Then a melon, a melon just big enough for the two of us. When I was a kid there were only two melons, watermelon and cantaloupe. Oh, and something they called muskmelon, or muskmelon: though they always seemed like another name for cantaloupe, perhaps at a different stage of ripeness. Later came the green-fleshed melons, and the honeydews, and later still the Crane and crenshaw; finally the heavenly Charentais. Now there's something called Tuscan melon: but it seems like a cantaloupe to me. I like it, whatever it is.
Pinot grigio, La Famiglia (Monterey), 2009 (clean, good varietal, dry, very pleasant)

1 comment:

Curtis Faville said...

When I was as kid, I couldn't abide the cantaloupes. My stepdad would torment me. "Eat your melon!!" And I would take another bite and suppress my retching. There was some acid or protein in it that induced vomiting in me. I had the same problem with asparagus and spinach and beets and avocado, and especially mushrooms. Slimy and poisonous! "And the list goes on. . . ."

But we do grow up and develop our "taste." My favorite melon now is the pale green one, the Honeydew. It has the clearest, purest texture and flavor of all of them, and no troublesome seeds in the flesh!
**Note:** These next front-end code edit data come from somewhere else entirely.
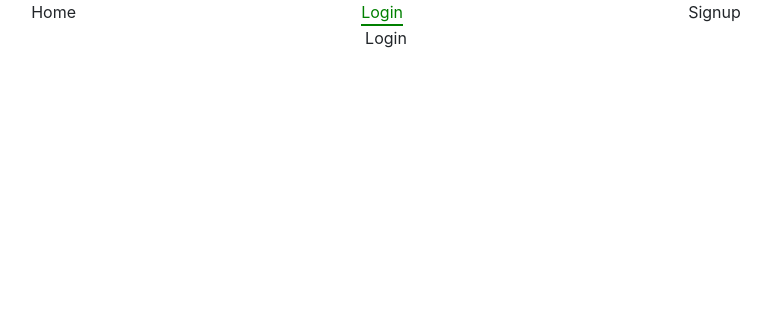
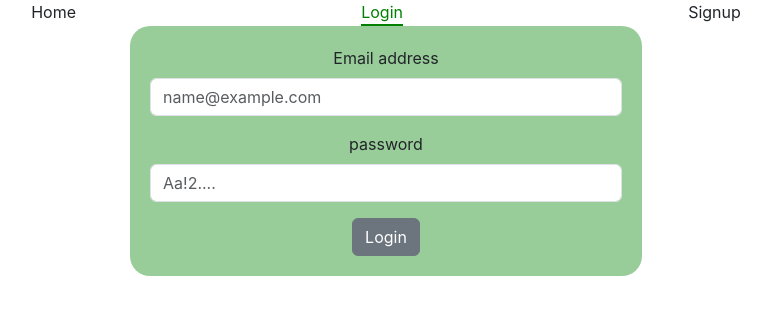
Before and after one commit to krish1302/training-app, a React (Create React App) app: page /login in a window 1280 px wide. Shown: the top 314 px of the page, without its empty margins (254-1025 px from the left). Built offline with nearby package versions, Linux system fonts and the light colour scheme.

Commit message:
login & frontend validation with axios

```diff
--- a/src/App.js
+++ b/src/App.js
@@ -27,7 +27,7 @@ function App() {
             <Signup />
           </React.Suspense>
         }></Route>
-        <Route path='welcome' element={
+        <Route path='welcome/:userName' element={
           <React.Suspense fallback={<>...</>}>
             <Welcome />
           </React.Suspense>
--- a/src/Components/Login/Login.css
+++ b/src/Components/Login/Login.css
@@ -0,0 +1,7 @@
+.login-div{
+    width: 40%;
+    margin: auto;
+    padding: 20px;
+    border-radius: 20px;
+    background-color: rgba(0, 128, 0, 0.404);
+}
--- a/src/Components/Login/Login.js
+++ b/src/Components/Login/Login.js
@@ -1,9 +1,102 @@
-import React, { Component } from 'react'
+import React, { Component, createRef } from 'react'
+import './Login.css'
+import axios from 'axios'
+import { Navigate } from 'react-router-dom'
 
 class Login extends Component {
+  constructor(props) {
+    super(props)
+
+    this.state = {
+      email_hint: "",
+      password_hint: "",
+      welcome: false
+    }
+    this.emailRef = createRef()
+    this.passwordRef = createRef()
+  }
+
+
+  emailChange = () => {
+    let email_val = this.emailRef.current.value
+    if (email_val.length === 0) {
+      this.setState({
+        email_hint: "Please enter email"
+      })
+    }
+    else if (email_val.length <= 5) {
+      this.setState({
+        email_hint: "Please enter email minimum 5 character"
+      })
+    }
+    else {
+      this.setState({
+        email_hint: ""
+      })
+    }
+  }
+
+  passwordChange = () => {
+    let password_val = this.passwordRef.current.value
+    if (password_val.length === 0) {
+      this.setState({
+        password_hint: "Please enter password"
+      })
+    }
+    else if (password_val.length <= 5) {
+      this.setState({
+        password_hint: "Please enter password minimum 5 character"
+      })
+    }
+    else {
+      this.setState({
+        password_hint: ""
+      })
+    }
+  }
+
+  login = () => {
+
+    let email_val = this.emailRef.current.value
+    var local = this
+
+    axios.get('http://localhost:3500/user/'+ email_val)
+    .then(function (response) {
+      console.log(response);
+      if(response.data.message === "email exists"){
+        local.setState({
+          welcome : true
+        })
+      }
+    })
+    .catch(function (error) {
+      console.log(error);
+      local.setState({
+        welcome : false
+      })
+    });
+  }
+
+
   render() {
     return (
-      <div>Login</div>
+      <>
+      {this.state.welcome && <Navigate to='/welcome/user1'/>}
+      <div className="login-div">
+        <div className="mb-3">
+          <label htmlFor="email" className="form-label">Email address</label>
+          <input type="email" className="form-control" id="email" placeholder="name@example.com" ref={this.emailRef} onBlur={() => this.emailChange()} onFocus={() => this.setState({ email_hint: "" })} />
+        </div>
+        <small>{this.state.email_hint}</small>
+        <div className="mb-3">
+          <label htmlFor="password" className="form-label">password</label>
+          <input type="password" className="form-control" id="password" placeholder="Aa!2...." ref={this.passwordRef} onBlur={() => this.passwordChange()} onFocus={() => this.setState({ password_hint: "" })} />
+        </div>
+        <small>{this.state.password_hint}</small>
+        <button type="button" className="btn btn-secondary" onClick={()=> this.login()} >Login</button>
+      </div>
+      </>
+
     )
   }
 }
--- a/src/Components/Signup/Signup.js
+++ b/src/Components/Signup/Signup.js
@@ -7,7 +7,10 @@ class Signup extends Component {
       super(props)
 
       this.state = {
-
+        email_hint: "",
+        name_hint: "",
+        password_hint: "",
+        disabled: true
       }
 
       this.emailRef = createRef()
@@ -32,22 +35,93 @@ class Signup extends Component {
 
 
     }
+
+    nameChange = () =>{
+        let name_val = this.nameRef.current.value
+        if(name_val.length === 0){
+            this.setState({
+                name_hint : "Please enter name"
+            })
+        }
+        else if(name_val.length <= 5){
+            this.setState({
+                name_hint : "Please enter name minimum 5 character"
+            })
+        }
+        else{
+            this.setState({
+                name_hint : ""
+            })
+        }
+    }
+
+    emailChange = ()=> {
+        let email_val = this.emailRef.current.value
+        if(email_val.length === 0){
+            this.setState({
+                email_hint : "Please enter email"
+            })
+        }
+        else if(email_val.length <= 5){
+            this.setState({
+                email_hint : "Please enter email minimum 5 character"
+            })
+        }
+        else{
+            this.setState({
+                email_hint : ""
+            })
+        }
+    }
+
+    passwordChange = () => {
+        let password_val = this.passwordRef.current.value
+        if(password_val.length === 0){
+            this.setState({
+                password_hint : "Please enter password"
+            })
+        }
+        else if(password_val.length <= 5){
+            this.setState({
+                password_hint : "Please enter password minimum 5 character"
+            })
+        }
+        else{
+            this.setState({
+                password_hint : ""
+            })
+        }
+
+        // this.buttonDisable();
+    }
+
+    // buttonDisable = () =>
+    //     disable = (this.state.email_hint === "" && this.state.name_hint === "" && this.state.password_hint === "");
+    //     this.setState({
+    //         disabled: disable
+    //     })
+    // }
+
+
     render() {
         return (
             <div className='signup-div'>
                 <div className="mb-3">
                     <label htmlFor="name" className="form-label">Name</label>
-                    <input type="text" className="form-control" id="name" placeholder="name" ref={this.nameRef}/>
+                    <input type="text" className="form-control" id="name" placeholder="name" ref={this.nameRef} onBlur={()=> this.nameChange()} onFocus={()=> this.setState({ name_hint: ""})} />
                 </div>
+                <small>{this.state.name_hint}</small>
                 <div className="mb-3">
                     <label htmlFor="email" className="form-label">Email address</label>
-                    <input type="email" className="form-control" id="email" placeholder="name@example.com" ref={this.emailRef}/>
+                    <input type="email" className="form-control" id="email" placeholder="name@example.com" ref={this.emailRef} onBlur={()=> this.emailChange()} onFocus={()=> this.setState({ email_hint: ""})} />
                 </div>
+                <small>{this.state.email_hint}</small>
                 <div className="mb-3">
                     <label htmlFor="password" className="form-label">password</label>
-                    <input type="password" className="form-control" id="password" placeholder="Aa!2...." ref={this.passwordRef}/>
+                    <input type="password" className="form-control" id="password" placeholder="Aa!2...." ref={this.passwordRef} onBlur={()=> this.passwordChange()} onFocus={()=> this.setState({ password_hint: ""})} />
                 </div>
-                <button type="button" className="btn btn-secondary" onClick={()=> this.signup()}>Signup</button>
+                <small>{this.state.password_hint}</small>
+                <button type="button" className="btn btn-secondary" onClick={()=> this.signup()} >Signup</button>
             </div>
         )
     }
--- a/src/Components/Welcome/Welcome.js
+++ b/src/Components/Welcome/Welcome.js
@@ -1,9 +1,20 @@
 import React, { Component } from 'react'
 
 class Welcome extends Component {
+  constructor(props) {
+    super(props)
+    console.log(props)
+    this.state = {
+
+    }
+  }
   render() {
+
+    const urlParams = new URLSearchParams(window.location.search)
+    const id = urlParams.getAll('userName')
+    console.log(urlParams)
     return (
-      <div>Welcome</div>
+      <div>Welcome {id}</div>
     )
   }
 }
```
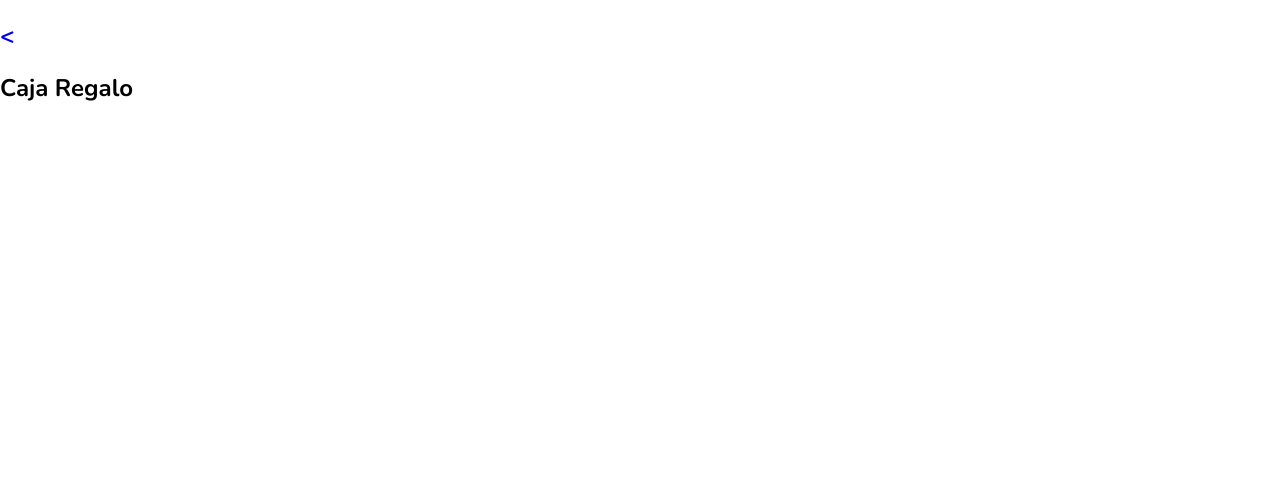
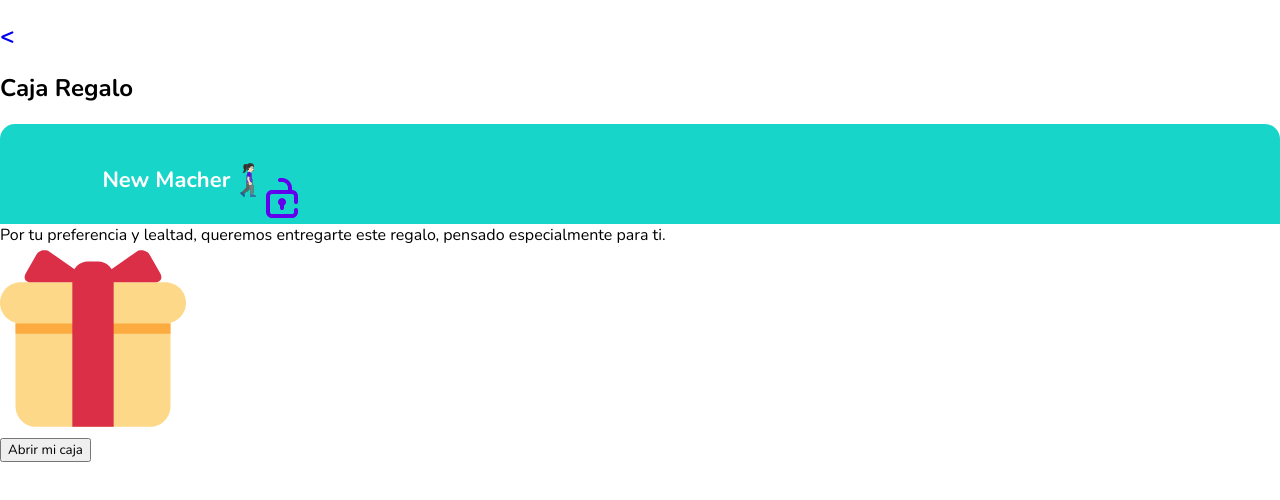
Before and after one commit to victoria-ancalaf/SCL014-Hackathon, a React (Create React App) app: page /abrircaja in a window 1280 px wide. Shown: the top 500 px of the page. Built offline with nearby package versions, Linux system fonts and the light colour scheme.

Commit message:
gift new macher

```diff
--- a/src/Components/GiftBox/GiftNew.jsx
+++ b/src/Components/GiftBox/GiftNew.jsx
@@ -1,18 +1,41 @@
-import React from 'react'
-import './Styles/GiftNew'
+import React from "react";
+import "./Styles/GiftNew.css";
+import GiftClosed from "../../Img/wrapped-gift.svg";
+import woman from "../../Img/woman.svg";
+import unlock from "../../Img/unlock.svg";
 
 const GiftNew = () => {
-    return (
-        <div className="gift-new-container">
-            <div className="aqua-box-new">
-                <div></div>
-                <div className="gift-img"></div>
-                <div>
-                    <button>Abrir mi caja</button>
-                </div>
+  return (
+    <div className="gift-new-container">
+      <div className="aqua-box-new">
+        <div className="title-gift-cont">
+        <div className="headCardLevel1">
+            <div className="containerTitle">
+              <p>New Macher</p>
+              <div className="containerImgLevelsWoman">
+                <img className="imgLevel" src={woman} alt="woman" />
+              </div>
             </div>
+            <div className="containerImgLock-new">
+                <img className="imgLevel" src={unlock} alt="unlock" />
+              </div>
+          </div>
         </div>
-    )
-}
+        <div className="p-gift-cont">
+          <p className="p-gift-new">
+            Por tu preferencia y lealtad, queremos entregarte este regalo,
+            pensado especialmente para ti.
+          </p>
+        </div>
+        <div className="gift-img">
+          <img src={GiftClosed} alt="Abrir mi caja" />
+        </div>
+        <div className="button-gift-cont">
+          <button className="btn-gift-new">Abrir mi caja</button>
+        </div>
+      </div>
+    </div>
+  );
+};
 
-export default GiftNew
+export default GiftNew;
--- a/src/Components/GiftBox/HeaderGift.jsx
+++ b/src/Components/GiftBox/HeaderGift.jsx
@@ -4,7 +4,7 @@ import { Link } from "react-router-dom";
 const HeaderGift = () => {
     return (
         <div className="header-mision-cont">
-      <Link to="/">
+      <Link to="/gana/newmacher">
         <div className="mision-header-1">
           <h2 className="mision-text">{"<"}</h2>
         </div>
--- a/src/Components/GiftBox/Styles/GiftNew.css
+++ b/src/Components/GiftBox/Styles/GiftNew.css
@@ -1,6 +1,9 @@
 @media only screen and (min-device-width: 320px) and (max-device-width: 480px) {
   .gift-new-container {
     width: 100%;
+    display: flex;
+    justify-content: center;
+    align-items: center;
   }
 
   .aqua-box-new {
@@ -8,5 +11,47 @@
     height: 520px;
     background: #18d5ca;
     border-radius: 15px;
+    margin-top: 43px;
+  }
+  .p-gift-cont {
+    padding: 0 26px 33px;
+  }
+
+  .p-gift-new {
+    width: 306px;
+    font-family: "Nunito", sans-serif;
+    font-size: 16px;
+    color: #ffffff;
+  }
+
+  .gift-img {
+    display: flex;
+    justify-content: center;
+    padding-bottom: 34px;
+  }
+
+  .button-gift-cont {
+    padding: 0 25px;
+  }
+
+  .btn-gift-new {
+    height: 41px;
+    background: #5c3eca;
+    border: 1px solid #d8d8d8;
+    border-radius: 5px;
+    font-family: "Nunito", sans-serif;
+    font-weight: bold;
+    font-size: 14.5px;
+    line-height: 20px;
+    text-align: center;
+    color: #ffffff;
+  }
+
+  .containerImgLock-new {
+    height: 16px;
+    width: 20px;
+    align-self: center;
+    margin-top: 8%;
+    padding-left: 115px;
   }
 }
--- a/src/Pages/Gift.js
+++ b/src/Pages/Gift.js
@@ -1,10 +1,12 @@
 import React from 'react'
+import GiftNew from '../Components/GiftBox/GiftNew'
 import HeaderGift from '../Components/GiftBox/HeaderGift'
 
 const Gift = () => {
     return (
         <div>
             <HeaderGift />
+            <GiftNew />
         </div>
     )
 }
```
Also changed, not shown: src/Pages/GiftNewMacher.js (added, +11 -0 lines), src/Img/wrapped-gift.svg (added), 1 other file (tests, documents, lock files or other folders).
I was never very big on watermelons. As a kid, we were expected to take a big wedge in hand and smear it all over our faces, spitting black seeds everywhere. It was picnic food. I used to wish it could be seedless, so I could appreciate the taste without dealing with the nuisance. I had the same problem with trout.

Innvista ( lists many kinds which I've never heard of. But I've never gone out of my way to taste them, either.

I love the new varieties of grapes we keep seeing at Berkeley Bowl. One kind--small, intensely purple-red, seedless, which cling to their stems stubbornly--are fabulous.